Start of EXCERPTED DATA

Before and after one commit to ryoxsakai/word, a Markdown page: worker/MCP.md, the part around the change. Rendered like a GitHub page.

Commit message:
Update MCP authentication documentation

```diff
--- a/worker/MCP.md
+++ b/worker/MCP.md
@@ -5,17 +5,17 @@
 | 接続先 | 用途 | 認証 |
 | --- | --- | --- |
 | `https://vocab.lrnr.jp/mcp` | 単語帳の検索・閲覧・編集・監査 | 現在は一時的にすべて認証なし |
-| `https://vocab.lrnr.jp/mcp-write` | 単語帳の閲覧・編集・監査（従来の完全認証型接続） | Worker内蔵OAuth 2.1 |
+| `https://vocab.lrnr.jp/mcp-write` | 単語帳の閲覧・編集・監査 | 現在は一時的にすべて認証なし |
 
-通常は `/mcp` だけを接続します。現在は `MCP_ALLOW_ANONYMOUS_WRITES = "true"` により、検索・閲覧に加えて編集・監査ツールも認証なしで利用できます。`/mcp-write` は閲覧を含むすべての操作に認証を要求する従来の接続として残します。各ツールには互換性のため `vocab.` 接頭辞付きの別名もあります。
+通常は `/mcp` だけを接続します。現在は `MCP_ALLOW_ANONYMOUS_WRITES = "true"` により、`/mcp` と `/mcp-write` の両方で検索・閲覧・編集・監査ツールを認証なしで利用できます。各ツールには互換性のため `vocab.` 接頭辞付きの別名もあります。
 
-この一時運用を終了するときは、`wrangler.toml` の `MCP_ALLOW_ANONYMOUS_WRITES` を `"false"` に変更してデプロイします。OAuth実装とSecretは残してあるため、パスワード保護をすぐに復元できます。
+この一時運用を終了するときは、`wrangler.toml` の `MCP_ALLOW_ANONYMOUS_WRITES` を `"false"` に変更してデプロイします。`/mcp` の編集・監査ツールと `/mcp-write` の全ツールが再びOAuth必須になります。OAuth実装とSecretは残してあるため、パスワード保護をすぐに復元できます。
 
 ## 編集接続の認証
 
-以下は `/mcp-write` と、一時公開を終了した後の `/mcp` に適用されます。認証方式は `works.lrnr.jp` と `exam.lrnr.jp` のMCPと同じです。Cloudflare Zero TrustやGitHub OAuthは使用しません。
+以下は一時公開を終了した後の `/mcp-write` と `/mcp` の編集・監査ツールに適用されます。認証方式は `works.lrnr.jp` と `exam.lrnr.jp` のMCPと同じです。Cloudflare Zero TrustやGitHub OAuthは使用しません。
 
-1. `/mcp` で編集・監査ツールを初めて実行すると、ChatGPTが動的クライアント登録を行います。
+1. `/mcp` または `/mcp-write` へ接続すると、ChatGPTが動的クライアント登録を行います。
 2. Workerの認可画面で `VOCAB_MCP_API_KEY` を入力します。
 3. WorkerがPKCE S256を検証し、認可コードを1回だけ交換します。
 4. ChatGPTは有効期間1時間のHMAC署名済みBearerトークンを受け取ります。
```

End of EXCERPTED DATA

TASK DESCRIPTION:
Everything in the records should be written out again exactly.

RESPONSE AREA:
Before and after one commit to ryoxsakai/word, a Markdown page: worker/MCP.md, the part around the change. Rendered like a GitHub page.

Commit message:
Update MCP authentication documentation

```diff
--- a/worker/MCP.md
+++ b/worker/MCP.md
@@ -5,17 +5,17 @@
 | 接続先 | 用途 | 認証 |
 | --- | --- | --- |
 | `https://vocab.lrnr.jp/mcp` | 単語帳の検索・閲覧・編集・監査 | 現在は一時的にすべて認証なし |
-| `https://vocab.lrnr.jp/mcp-write` | 単語帳の閲覧・編集・監査（従来の完全認証型接続） | Worker内蔵OAuth 2.1 |
+| `https://vocab.lrnr.jp/mcp-write` | 単語帳の閲覧・編集・監査 | 現在は一時的にすべて認証なし |
 
-通常は `/mcp` だけを接続します。現在は `MCP_ALLOW_ANONYMOUS_WRITES = "true"` により、検索・閲覧に加えて編集・監査ツールも認証なしで利用できます。`/mcp-write` は閲覧を含むすべての操作に認証を要求する従来の接続として残します。各ツールには互換性のため `vocab.` 接頭辞付きの別名もあります。
+通常は `/mcp` だけを接続します。現在は `MCP_ALLOW_ANONYMOUS_WRITES = "true"` により、`/mcp` と `/mcp-write` の両方で検索・閲覧・編集・監査ツールを認証なしで利用できます。各ツールには互換性のため `vocab.` 接頭辞付きの別名もあります。
 
-この一時運用を終了するときは、`wrangler.toml` の `MCP_ALLOW_ANONYMOUS_WRITES` を `"false"` に変更してデプロイします。OAuth実装とSecretは残してあるため、パスワード保護をすぐに復元できます。
+この一時運用を終了するときは、`wrangler.toml` の `MCP_ALLOW_ANONYMOUS_WRITES` を `"false"` に変更してデプロイします。`/mcp` の編集・監査ツールと `/mcp-write` の全ツールが再びOAuth必須になります。OAuth実装とSecretは残してあるため、パスワード保護をすぐに復元できます。
 
 ## 編集接続の認証
 
-以下は `/mcp-write` と、一時公開を終了した後の `/mcp` に適用されます。認証方式は `works.lrnr.jp` と `exam.lrnr.jp` のMCPと同じです。Cloudflare Zero TrustやGitHub OAuthは使用しません。
+以下は一時公開を終了した後の `/mcp-write` と `/mcp` の編集・監査ツールに適用されます。認証方式は `works.lrnr.jp` と `exam.lrnr.jp` のMCPと同じです。Cloudflare Zero TrustやGitHub OAuthは使用しません。
 
-1. `/mcp` で編集・監査ツールを初めて実行すると、ChatGPTが動的クライアント登録を行います。
+1. `/mcp` または `/mcp-write` へ接続すると、ChatGPTが動的クライアント登録を行います。
 2. Workerの認可画面で `VOCAB_MCP_API_KEY` を入力します。
 3. WorkerがPKCE S256を検証し、認可コードを1回だけ交換します。
 4. ChatGPTは有効期間1時間のHMAC署名済みBearerトークンを受け取ります。
```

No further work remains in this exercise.